Legal Terms to Know2017-04-19T19:40:20+00:00

The process of filing a lawsuit or pressing criminal charges can be overwhelming. To help you navigate the legal system, we have compiled a list of some of the most common legal terms. Familiarize yourself with these to make this process as simple as possible.

What is a Defendant?

The defendant in a case is the person being accused of committing a crime. In this situation, the defendant in the lawsuit will be the person accused of neglect or abuse. This is a term used in both civil and criminal cases, and it means the same thing in both. If a criminal case is brought against your loved one’s abuser, the abuser is the defendant in that case.

What is a Plaintiff?

The plaintiff in a civil case is the party bringing charges against someone else. In this situation, your parent will be the plaintiff of the lawsuit. This term is only used to distinguish your parent’s position in the case. It does not have any negative connotations.

What is Liability?

Liability refers to the party that is legally responsible for the safety of the residents in a home. The person or entity that is liable for the safety of residents will get pursued if neglect or abuse happens. In some cases, the person that committed the neglect or abuse is liable. In other situations, the nursing home owner might be liable for the actions of employees. Before you can file a lawsuit, you need to know who is liable for your parent’s injuries.

What is Breach of Duty?

In order for neglect or abuse to take place, two things must be proven. First, that the abuser (or the defendant in the case) had a duty to your parent. Second, that the defendant breached this duty by causing your parent harm. You can prove that the employee had a duty to care for your parent because they were a resident of the nursing home. The employee did not fulfill this duty because they neglected or abused your parent.

What is Breach of Contract?

A breach of contract is like breach of duty. If you can prove that breach of contract occurred, you might also prove that breach of duty occurred.

Most nursing homes ask staff members to sign a contract. When signing, they promise to care for all residents to the best of their abilities. If an employee fails to do this by neglecting or abusing a resident, breach of contract will take place. This can be one factor in a lawsuit against the liable party.

What is a Deposition?

If involved in a neglect or abuse lawsuit, a deposition might happen. Your parent’s lawyer will most likely depose the defendant in the case. They might also depose other staff members, the director of operations, etc. A deposition is a piece of sworn evidence that will try to make your case stronger. Depositions occur under oath. This means that if you lie during a deposition, you could be charged with perjury. When your parent’s lawyer deposes someone, you can collect evidence against the defendant. You can do this to make your argument stronger.

In some cases, the defendant’s lawyer will depose your parent. Your parent must give testimony at a deposition if deposed. There is no need for your parent to be nervous about giving a deposition. Their lawyer will be present and will make sure that the questions are appropriate. So long as your parent answers honestly or to the best of their ability, there shouldn’t be any issues.

What is the Pretrial Period?

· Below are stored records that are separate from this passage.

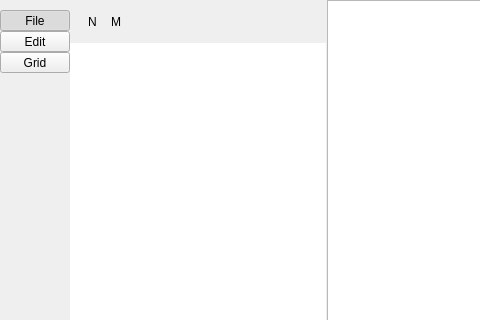
Old version of the form mainwindow.ui in the repository hmartinet/ddesigner; both pictures show x 0 to 480 and y 0 to 320 of the 671 by 454 pixel window.
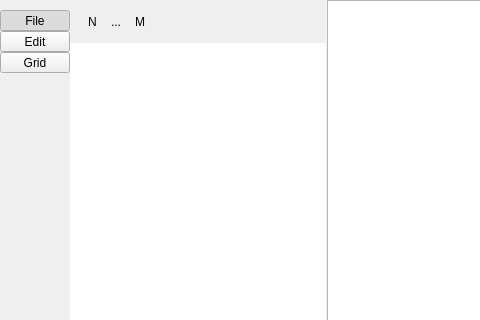
New version of the form. Icons and pictures are not drawn. Custom widgets are drawn as their Qt base class.

```diff
--- a/mainwindow.ui
+++ b/mainwindow.ui
@@ -210,13 +210,30 @@
          </property>
          <item>
           <widget class="QWidget" name="toolsWidget" native="true">
-           <layout class="QFormLayout" name="formLayout_4">
-            <property name="horizontalSpacing">
+           <layout class="QGridLayout" name="gridLayout">
+            <property name="spacing">
              <number>0</number>
             </property>
-            <property name="verticalSpacing">
-             <number>0</number>
-            </property>
+            <item row="0" column="2">
+             <widget class="QToolButton" name="moveToolButton">
+              <property name="text">
+               <string>M</string>
+              </property>
+              <property name="icon">
+               <iconset resource="icons.qrc">
+                <normaloff>:/tools/move</normaloff>:/tools/move</iconset>
+              </property>
+              <property name="checkable">
+               <bool>true</bool>
+              </property>
+              <property name="autoExclusive">
+               <bool>true</bool>
+              </property>
+              <property name="autoRaise">
+               <bool>true</bool>
+              </property>
+             </widget>
+            </item>
             <item row="0" column="0">
              <widget class="QToolButton" name="nodeToolButton">
               <property name="text">
@@ -237,10 +254,23 @@
               </property>
              </widget>
             </item>
+            <item row="0" column="4">
+             <spacer name="horizontalSpacer">
+              <property name="orientation">
+               <enum>Qt::Horizontal</enum>
+              </property>
+              <property name="sizeHint" stdset="0">
+               <size>
+                <width>40</width>
+                <height>20</height>
+               </size>
+              </property>
+             </spacer>
+            </item>
             <item row="0" column="1">
-             <widget class="QToolButton" name="moveToolButton">
+             <widget class="QToolButton" name="linkToolButton">
               <property name="text">
-               <string>M</string>
+               <string>...</string>
               </property>
               <property name="icon">
                <iconset resource="icons.qrc">
```
Left out of the diff: 8 changed lines with no effect on the pictures.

Before a trial takes place, there will be a pretrial period in which both parties can gather evidence. They can also file motions, and prepare their arguments. At the end of this period is a pretrial hearing. At the pretrial hearing, both parties and their lawyers will meet with a judge. They will attempt to resolve any legal issues before the actual trial begins. This ensures that both parties are on the same page and that they are prepared for trial.

What is a Settlement?

In many civil cases, one party or both parties will attempt to settle the case before it goes to trial. There are many different reasons to settle the case. Maybe you realize that your case is not as strong as you initially thought it was. Maybe you don’t want to spend the time and the money on going to trial. Or, maybe you want to avoid the risk of trial and establish a compromise instead. Whatever the reason, either party may propose a settlement before the case goes to trial. In most cases, the plaintiff is the one that proposes a settlement. But, either party may try to settle the case before it goes to trial. If a settlement gets reached, trial will be avoided. If both parties cannot come to an agreement, the case will proceed to trial.

What is Compensation?

One of the main purposes of filing a lawsuit against an abuser is to receive compensation. Compensation is for the pain and suffering that your parent has experienced. Compensation can get awarded for:

  • Any bills associated with the neglect or abuse (hospital bills, medication, medical equipment, etc).
  • Money or property that got stolen.
  • Pain.
  • Suffering.

These are the main categories that compensation will be provided for. A judge will determine compensation for each case based on your parent’s specific situation.

Statute of Limitations

In each state, there is a certain amount of time that a victim has to file a lawsuit against the at fault party. This time period is known as the statute of limitations. Once the statute of limitations passes, a lawsuit against the abuser can’t get filed. The statute of limitations is different in each state. regardless of the time period that you have, it is always best to be proactive. Begin building your case as soon as possible.